    pgbouncer’s description of its pools consists of “client” elements and “server” elements. “Client” refers to connections coming from clients, and “server” to connections to the PostgreSQL server. The new check_postgres actions pay attention only to the pgbouncer “SHOW POOLS” command, which provides the following metrics:

    • cl_active: Connections from clients which are associated with a PostgreSQL connection. Use the pgb_pool_cl_active action.
    • cl_waiting: Connections from clients that are waiting for a PostgreSQL connection to service them. Use the pgb_pool_cl_waiting action.
    • sv_active: Connections to PostgreSQL that are in use by a client connection. Use the pgb_pool_sv_active action.
    • sv_idle: Connections to PostgreSQL that are idle, ready to service a new client connection. Use the pgb_pool_sv_idle action.
    • sv_used: PostgreSQL connections recently released from a client session. Use the pgb_pool_sv_used action.
    • sv_tested: PostgreSQL connections in process of being tested. Use the pgb_pool_sv_tested action.
    • sv_login: PostgreSQL connections currently logging in. Use the pgb_pool_sv_login action.
    • maxwait: The length of time the oldest waiting client has been waiting for a connection. Use the pgb_pool_maxwait action.

    Most installations probably don’t want any client connections stuck waiting for PostgreSQL connections to service them, meaning the cl_waiting and maxwait metrics ought to be zero. This example will check those two metrics and complain when they’re nonzero, for a pgbouncer installation on port 5433 with pools “pgbouncer” and “maindb”:

    postgres@db:~$ ./check_postgres.pl --action=pgb_pool_cl_waiting -p 5433 -w 3 -c 8
    POSTGRES_PGB_POOL_CL_WAITING OK: (port=5433) pgbouncer=0 * maindb=0 | time=0.01 time=0.01
    postgres@db:~$ ./check_postgres.pl --action=pgb_pool_maxwait -p 5433 -w 5 -c 15 
    POSTGRES_PGB_POOL_MAXWAIT OK: (port=5433) pgbouncer=0 * maindb=0 | time=0.01 time=0.01

    The typical check_postgres filtering rules will work; to filter out a pool called “ignore_this_pool”, for instance, add –exclude ignore_this_pool to the command line. Other connection options mean exactly what they would when connection to PostgreSQL directly.
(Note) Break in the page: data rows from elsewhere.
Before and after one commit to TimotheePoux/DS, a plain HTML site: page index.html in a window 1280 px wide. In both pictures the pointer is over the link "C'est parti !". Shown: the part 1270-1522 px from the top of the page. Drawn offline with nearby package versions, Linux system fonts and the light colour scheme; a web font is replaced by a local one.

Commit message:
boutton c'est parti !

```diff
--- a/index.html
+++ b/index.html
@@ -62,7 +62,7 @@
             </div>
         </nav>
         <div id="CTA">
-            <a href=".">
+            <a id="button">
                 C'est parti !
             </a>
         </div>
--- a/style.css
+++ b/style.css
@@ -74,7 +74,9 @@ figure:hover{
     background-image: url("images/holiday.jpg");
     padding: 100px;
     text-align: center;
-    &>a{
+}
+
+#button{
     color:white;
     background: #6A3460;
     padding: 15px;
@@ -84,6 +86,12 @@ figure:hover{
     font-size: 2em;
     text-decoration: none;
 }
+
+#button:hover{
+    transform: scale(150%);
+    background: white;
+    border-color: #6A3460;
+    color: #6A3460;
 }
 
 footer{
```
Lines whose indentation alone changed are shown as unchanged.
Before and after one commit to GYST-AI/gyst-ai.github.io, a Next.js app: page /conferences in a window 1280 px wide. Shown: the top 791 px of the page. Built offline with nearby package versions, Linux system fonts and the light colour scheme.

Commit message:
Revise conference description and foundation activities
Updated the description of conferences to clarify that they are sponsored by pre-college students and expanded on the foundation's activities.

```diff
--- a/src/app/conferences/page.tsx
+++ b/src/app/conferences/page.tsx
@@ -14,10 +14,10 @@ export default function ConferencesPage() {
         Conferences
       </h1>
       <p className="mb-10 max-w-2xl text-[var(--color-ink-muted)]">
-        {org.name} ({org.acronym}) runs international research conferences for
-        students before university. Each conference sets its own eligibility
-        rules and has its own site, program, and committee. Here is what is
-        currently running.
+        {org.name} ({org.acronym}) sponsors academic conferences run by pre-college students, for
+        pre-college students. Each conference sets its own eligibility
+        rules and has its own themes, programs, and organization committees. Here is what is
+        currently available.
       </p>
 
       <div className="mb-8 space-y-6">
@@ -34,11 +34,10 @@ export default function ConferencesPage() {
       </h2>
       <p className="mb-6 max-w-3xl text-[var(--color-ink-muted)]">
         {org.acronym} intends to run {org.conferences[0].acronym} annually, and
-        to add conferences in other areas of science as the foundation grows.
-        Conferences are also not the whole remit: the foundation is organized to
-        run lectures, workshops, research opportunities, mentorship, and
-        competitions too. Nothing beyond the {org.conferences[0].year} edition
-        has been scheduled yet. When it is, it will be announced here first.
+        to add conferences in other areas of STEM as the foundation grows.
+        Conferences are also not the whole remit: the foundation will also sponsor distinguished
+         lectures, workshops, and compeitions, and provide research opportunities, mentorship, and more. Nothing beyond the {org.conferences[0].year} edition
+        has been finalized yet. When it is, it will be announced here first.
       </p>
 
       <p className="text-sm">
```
    These new actions are available in the latest version from git.

    nagios postgres